Tourism, too, is big business in Edinburgh, directly employing 33,000 people, even if many of the profits leak out of the city, at least until the city gets the long-awaited tourist levy. But we cannot shy away from the fact that tourism in its current form is a serious danger to our planet. In a climate emergency it makes no sense to base an economy on tens of millions of people criss-crossing the globe in aeroplanes seeking out genuine experiences before they are destroyed by, guess what? Mass tourism and climate chaos.

Edinburgh’s tourism strategy is to move away from encouraging growth to managing that growth more effectively.
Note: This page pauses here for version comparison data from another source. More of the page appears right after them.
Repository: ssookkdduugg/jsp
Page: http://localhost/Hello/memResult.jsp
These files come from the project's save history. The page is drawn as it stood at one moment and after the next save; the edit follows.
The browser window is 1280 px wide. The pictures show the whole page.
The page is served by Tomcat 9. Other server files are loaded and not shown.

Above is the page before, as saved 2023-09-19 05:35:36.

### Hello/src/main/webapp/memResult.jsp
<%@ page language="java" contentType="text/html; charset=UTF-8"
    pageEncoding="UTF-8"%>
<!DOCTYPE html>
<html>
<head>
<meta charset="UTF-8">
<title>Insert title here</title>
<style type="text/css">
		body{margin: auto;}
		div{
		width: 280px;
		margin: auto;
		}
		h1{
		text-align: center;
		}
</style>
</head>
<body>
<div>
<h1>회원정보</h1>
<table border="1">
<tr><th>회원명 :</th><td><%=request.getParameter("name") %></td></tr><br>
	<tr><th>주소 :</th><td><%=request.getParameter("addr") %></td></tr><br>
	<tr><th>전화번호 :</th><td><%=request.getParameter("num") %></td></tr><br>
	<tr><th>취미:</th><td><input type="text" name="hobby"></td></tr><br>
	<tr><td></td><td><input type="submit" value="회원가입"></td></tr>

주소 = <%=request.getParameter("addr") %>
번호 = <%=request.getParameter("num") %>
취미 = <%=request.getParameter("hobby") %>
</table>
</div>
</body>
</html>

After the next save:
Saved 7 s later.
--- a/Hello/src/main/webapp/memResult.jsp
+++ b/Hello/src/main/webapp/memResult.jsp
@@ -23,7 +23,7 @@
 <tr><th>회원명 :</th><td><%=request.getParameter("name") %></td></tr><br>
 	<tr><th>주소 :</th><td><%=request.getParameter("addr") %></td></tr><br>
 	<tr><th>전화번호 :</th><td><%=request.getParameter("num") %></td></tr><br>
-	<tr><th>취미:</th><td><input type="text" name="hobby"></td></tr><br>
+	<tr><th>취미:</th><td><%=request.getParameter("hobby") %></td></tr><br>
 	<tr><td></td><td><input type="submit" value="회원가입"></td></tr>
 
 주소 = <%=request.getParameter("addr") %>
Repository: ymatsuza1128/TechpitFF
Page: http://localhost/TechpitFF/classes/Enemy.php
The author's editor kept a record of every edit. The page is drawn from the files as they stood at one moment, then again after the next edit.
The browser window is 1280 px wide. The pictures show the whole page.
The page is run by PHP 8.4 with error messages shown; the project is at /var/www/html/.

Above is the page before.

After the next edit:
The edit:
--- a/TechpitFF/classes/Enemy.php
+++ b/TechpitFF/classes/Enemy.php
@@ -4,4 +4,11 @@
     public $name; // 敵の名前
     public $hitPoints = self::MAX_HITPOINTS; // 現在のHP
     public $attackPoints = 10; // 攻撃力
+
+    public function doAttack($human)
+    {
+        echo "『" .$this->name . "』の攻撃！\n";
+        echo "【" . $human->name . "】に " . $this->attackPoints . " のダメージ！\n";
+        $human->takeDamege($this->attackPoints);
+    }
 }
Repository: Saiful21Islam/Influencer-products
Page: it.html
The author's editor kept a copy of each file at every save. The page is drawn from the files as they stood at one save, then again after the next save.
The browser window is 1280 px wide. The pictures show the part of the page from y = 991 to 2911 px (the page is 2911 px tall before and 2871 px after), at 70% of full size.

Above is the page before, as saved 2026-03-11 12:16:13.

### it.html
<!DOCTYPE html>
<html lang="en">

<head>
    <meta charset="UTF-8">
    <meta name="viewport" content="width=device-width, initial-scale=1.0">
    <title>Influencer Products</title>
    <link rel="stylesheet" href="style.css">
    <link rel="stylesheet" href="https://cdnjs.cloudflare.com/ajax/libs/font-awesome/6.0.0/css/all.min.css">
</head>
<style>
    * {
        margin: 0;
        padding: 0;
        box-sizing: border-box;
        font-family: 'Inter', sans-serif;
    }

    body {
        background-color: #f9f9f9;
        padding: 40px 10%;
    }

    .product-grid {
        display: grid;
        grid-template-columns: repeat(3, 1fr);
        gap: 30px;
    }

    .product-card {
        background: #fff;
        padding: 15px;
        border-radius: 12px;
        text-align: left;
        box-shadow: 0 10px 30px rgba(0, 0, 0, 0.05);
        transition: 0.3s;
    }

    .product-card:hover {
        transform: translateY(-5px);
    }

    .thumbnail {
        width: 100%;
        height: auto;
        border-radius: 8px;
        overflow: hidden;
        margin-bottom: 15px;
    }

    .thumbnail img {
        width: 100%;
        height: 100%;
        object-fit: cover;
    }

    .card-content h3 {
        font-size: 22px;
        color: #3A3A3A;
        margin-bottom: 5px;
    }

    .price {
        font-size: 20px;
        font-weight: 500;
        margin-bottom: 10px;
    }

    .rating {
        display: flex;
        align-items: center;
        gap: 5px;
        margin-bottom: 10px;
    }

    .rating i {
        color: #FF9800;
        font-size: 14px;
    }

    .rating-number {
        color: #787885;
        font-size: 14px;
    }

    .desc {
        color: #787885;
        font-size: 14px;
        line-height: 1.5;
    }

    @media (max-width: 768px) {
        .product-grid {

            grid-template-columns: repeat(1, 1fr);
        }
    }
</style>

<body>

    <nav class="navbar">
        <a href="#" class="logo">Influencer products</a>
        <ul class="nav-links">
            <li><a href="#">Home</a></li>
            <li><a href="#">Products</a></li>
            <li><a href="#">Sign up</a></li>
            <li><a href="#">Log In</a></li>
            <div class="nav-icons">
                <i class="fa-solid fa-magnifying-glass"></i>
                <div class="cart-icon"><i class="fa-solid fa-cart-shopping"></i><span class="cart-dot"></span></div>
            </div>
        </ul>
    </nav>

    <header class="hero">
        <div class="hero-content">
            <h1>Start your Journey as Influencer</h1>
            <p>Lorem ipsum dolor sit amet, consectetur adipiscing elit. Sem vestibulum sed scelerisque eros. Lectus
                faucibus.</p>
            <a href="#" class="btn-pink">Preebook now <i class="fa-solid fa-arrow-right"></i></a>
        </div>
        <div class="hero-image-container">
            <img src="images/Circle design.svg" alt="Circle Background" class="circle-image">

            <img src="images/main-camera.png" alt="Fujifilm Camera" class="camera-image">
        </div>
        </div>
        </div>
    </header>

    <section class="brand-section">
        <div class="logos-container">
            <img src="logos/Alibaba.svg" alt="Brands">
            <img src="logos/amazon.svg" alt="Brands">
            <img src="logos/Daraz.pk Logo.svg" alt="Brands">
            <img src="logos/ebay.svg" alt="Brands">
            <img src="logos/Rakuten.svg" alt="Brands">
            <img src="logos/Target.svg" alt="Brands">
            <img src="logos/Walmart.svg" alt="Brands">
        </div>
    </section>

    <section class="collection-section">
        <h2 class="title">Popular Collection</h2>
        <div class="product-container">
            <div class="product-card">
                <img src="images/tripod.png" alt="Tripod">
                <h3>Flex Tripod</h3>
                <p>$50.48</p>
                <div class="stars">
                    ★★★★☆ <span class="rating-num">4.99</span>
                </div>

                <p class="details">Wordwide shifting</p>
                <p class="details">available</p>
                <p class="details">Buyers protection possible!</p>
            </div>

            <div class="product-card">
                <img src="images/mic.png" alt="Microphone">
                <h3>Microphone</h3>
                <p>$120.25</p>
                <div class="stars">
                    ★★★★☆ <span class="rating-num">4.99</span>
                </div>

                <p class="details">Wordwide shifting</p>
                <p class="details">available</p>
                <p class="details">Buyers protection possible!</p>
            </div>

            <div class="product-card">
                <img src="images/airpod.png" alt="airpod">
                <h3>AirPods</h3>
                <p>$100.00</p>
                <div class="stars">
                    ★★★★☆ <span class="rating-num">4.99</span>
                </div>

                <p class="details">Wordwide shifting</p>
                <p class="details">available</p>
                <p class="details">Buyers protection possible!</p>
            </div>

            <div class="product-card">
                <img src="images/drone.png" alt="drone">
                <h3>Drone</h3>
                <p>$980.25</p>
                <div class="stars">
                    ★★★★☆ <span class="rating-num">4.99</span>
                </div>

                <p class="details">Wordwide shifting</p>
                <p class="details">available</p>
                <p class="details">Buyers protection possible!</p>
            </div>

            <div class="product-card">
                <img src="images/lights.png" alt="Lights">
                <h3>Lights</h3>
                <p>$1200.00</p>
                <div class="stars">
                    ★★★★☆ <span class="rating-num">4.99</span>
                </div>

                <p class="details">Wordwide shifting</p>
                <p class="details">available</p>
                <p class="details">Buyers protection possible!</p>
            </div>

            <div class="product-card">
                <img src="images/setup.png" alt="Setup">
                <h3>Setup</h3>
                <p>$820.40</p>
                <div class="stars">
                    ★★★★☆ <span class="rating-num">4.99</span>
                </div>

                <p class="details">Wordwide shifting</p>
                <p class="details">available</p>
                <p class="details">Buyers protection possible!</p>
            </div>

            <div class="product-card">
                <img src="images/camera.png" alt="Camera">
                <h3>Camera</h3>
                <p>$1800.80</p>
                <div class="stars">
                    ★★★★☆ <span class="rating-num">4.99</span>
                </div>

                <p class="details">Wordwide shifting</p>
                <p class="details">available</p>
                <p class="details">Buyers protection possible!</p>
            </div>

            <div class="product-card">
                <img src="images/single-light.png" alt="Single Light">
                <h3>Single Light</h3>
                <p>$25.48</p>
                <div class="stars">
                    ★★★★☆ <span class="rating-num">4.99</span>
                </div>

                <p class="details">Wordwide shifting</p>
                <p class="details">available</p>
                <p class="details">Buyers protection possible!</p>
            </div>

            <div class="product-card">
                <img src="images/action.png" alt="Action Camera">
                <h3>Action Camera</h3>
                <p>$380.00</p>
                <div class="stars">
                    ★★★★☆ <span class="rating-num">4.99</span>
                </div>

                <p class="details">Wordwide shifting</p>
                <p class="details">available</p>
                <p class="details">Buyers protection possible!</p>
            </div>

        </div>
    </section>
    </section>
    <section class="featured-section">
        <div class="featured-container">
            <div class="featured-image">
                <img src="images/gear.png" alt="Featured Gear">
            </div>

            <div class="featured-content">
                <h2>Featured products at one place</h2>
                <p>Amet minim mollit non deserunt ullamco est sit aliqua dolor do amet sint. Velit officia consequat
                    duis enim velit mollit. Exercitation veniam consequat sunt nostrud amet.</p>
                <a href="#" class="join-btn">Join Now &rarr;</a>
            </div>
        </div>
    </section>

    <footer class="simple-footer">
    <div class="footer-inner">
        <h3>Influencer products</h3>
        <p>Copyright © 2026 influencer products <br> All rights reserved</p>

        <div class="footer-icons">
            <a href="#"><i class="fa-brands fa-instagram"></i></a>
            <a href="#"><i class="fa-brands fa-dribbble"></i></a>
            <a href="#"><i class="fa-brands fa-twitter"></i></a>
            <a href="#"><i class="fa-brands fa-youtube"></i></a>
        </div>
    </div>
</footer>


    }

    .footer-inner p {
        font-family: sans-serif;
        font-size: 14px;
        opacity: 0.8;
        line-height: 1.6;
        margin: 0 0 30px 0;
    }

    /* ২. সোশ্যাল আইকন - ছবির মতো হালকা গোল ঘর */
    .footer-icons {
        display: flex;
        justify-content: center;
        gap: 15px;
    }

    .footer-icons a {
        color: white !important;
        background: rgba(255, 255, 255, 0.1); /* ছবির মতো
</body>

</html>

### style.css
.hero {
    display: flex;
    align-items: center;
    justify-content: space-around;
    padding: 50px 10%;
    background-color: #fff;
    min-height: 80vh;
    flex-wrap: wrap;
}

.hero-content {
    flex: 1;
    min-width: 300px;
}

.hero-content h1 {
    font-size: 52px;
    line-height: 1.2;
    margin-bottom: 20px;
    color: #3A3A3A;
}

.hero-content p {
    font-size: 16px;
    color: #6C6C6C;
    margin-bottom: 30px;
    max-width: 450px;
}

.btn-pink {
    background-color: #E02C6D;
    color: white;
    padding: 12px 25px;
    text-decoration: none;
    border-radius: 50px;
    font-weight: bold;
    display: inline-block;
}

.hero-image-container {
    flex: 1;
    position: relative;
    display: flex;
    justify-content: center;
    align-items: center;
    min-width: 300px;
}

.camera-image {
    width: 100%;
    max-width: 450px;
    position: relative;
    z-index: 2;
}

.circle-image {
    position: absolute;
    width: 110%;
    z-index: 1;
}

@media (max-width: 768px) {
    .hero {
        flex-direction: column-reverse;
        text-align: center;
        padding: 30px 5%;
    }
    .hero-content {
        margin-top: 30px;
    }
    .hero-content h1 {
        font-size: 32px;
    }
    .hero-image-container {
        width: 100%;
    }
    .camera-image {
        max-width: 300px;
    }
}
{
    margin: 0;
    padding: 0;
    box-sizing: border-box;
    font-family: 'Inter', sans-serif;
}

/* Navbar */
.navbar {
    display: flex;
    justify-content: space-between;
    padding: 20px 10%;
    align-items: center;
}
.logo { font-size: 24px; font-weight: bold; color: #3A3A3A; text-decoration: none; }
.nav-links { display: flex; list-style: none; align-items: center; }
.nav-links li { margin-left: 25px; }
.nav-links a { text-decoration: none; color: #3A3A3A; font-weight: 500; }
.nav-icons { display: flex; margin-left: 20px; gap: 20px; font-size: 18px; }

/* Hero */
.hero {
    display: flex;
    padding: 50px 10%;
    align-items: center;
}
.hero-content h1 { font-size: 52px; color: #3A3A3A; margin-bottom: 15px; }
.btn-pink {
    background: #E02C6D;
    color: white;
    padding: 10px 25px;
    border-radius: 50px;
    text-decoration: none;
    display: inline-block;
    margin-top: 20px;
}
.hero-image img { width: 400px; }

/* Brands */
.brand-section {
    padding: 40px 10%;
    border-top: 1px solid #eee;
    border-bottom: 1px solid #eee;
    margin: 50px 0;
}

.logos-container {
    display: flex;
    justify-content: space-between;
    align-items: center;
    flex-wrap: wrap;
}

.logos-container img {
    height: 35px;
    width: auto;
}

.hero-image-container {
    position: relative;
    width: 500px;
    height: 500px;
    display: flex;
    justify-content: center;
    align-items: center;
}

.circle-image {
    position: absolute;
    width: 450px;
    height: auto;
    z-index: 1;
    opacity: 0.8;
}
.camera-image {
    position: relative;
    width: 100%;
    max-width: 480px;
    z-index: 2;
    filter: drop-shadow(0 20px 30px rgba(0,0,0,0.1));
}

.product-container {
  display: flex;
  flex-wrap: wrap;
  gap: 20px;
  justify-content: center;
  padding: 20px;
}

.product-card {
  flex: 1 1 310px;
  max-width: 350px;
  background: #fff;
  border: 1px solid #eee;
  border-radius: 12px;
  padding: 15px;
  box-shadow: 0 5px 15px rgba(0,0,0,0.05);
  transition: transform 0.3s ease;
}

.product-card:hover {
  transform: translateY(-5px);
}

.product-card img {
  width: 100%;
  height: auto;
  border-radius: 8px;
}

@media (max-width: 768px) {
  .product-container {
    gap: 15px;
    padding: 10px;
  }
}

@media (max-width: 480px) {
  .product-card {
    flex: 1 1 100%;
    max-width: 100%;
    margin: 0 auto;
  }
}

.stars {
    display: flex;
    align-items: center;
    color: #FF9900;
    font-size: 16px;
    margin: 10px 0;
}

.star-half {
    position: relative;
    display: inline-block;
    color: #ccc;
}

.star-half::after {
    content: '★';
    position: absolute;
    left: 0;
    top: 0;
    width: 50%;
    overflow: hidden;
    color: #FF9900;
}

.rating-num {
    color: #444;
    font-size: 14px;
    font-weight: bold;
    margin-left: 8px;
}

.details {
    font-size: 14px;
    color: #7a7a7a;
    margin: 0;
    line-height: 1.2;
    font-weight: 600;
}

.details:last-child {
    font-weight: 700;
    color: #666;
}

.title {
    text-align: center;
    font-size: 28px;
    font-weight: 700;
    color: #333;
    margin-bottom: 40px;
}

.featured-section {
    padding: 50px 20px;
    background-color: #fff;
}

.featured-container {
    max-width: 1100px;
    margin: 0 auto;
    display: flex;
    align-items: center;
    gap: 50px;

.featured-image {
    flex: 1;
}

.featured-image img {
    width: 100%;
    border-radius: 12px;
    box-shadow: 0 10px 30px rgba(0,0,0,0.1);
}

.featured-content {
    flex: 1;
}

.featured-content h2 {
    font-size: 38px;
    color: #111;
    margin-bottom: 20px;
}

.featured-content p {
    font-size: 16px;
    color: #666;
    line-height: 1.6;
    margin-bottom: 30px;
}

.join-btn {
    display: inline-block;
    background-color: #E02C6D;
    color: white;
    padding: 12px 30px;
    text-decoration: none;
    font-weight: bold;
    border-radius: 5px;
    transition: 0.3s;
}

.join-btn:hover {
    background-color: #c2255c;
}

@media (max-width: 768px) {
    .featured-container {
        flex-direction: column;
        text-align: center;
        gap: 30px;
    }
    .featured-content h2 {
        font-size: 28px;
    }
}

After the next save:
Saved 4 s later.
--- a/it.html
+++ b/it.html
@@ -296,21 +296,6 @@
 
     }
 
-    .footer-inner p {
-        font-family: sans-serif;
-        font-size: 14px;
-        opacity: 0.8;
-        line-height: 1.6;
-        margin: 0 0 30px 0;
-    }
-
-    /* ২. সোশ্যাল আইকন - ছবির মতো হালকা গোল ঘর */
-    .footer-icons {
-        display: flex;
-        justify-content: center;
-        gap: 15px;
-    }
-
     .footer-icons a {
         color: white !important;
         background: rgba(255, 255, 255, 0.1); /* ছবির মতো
That’s a welcome shift but not enough: infinite growth on a finite planet is impossible. So dramatic changes in transport as well as in the tourist industry are needed to find a way to enjoy our planet without destroying our planet.

There is a new social cost of the visitor economy too, in the shape of the Airbnb explosion. Originally conceived as a light-touch and benign way of residents offering rooms in their homes for visitors it has now become an aggressive way of making massive profit from property, taking 7,000 properties out of residential use in Edinburgh at any one time, and with big impacts on how neighbourhoods work, from communal bins to noise problems in stairways, and putting extra pressure to build yet more new homes on the city’s already fragile green spaces and green belt.

Although some new powers to tackle short term lets have (belatedly) been promised for councils by the Scottish Parliament, if Edinburgh is to reverse the loss of homes to holiday lets it will take a lot more work.

That is why I am delighted to see a new holiday lets tracker developed by my Green MSP colleague Andy Wightman. By clicking on citizens can record a holiday let in their stair or area and allow us to build up a detailed picture of what is going on. Since its launch only two weeks ago almost 200 cases have been logged.

With public support, 2020 could be the year when Edinburgh takes decisive steps to tackle both climate change and the impacts of mass tourism at the same time.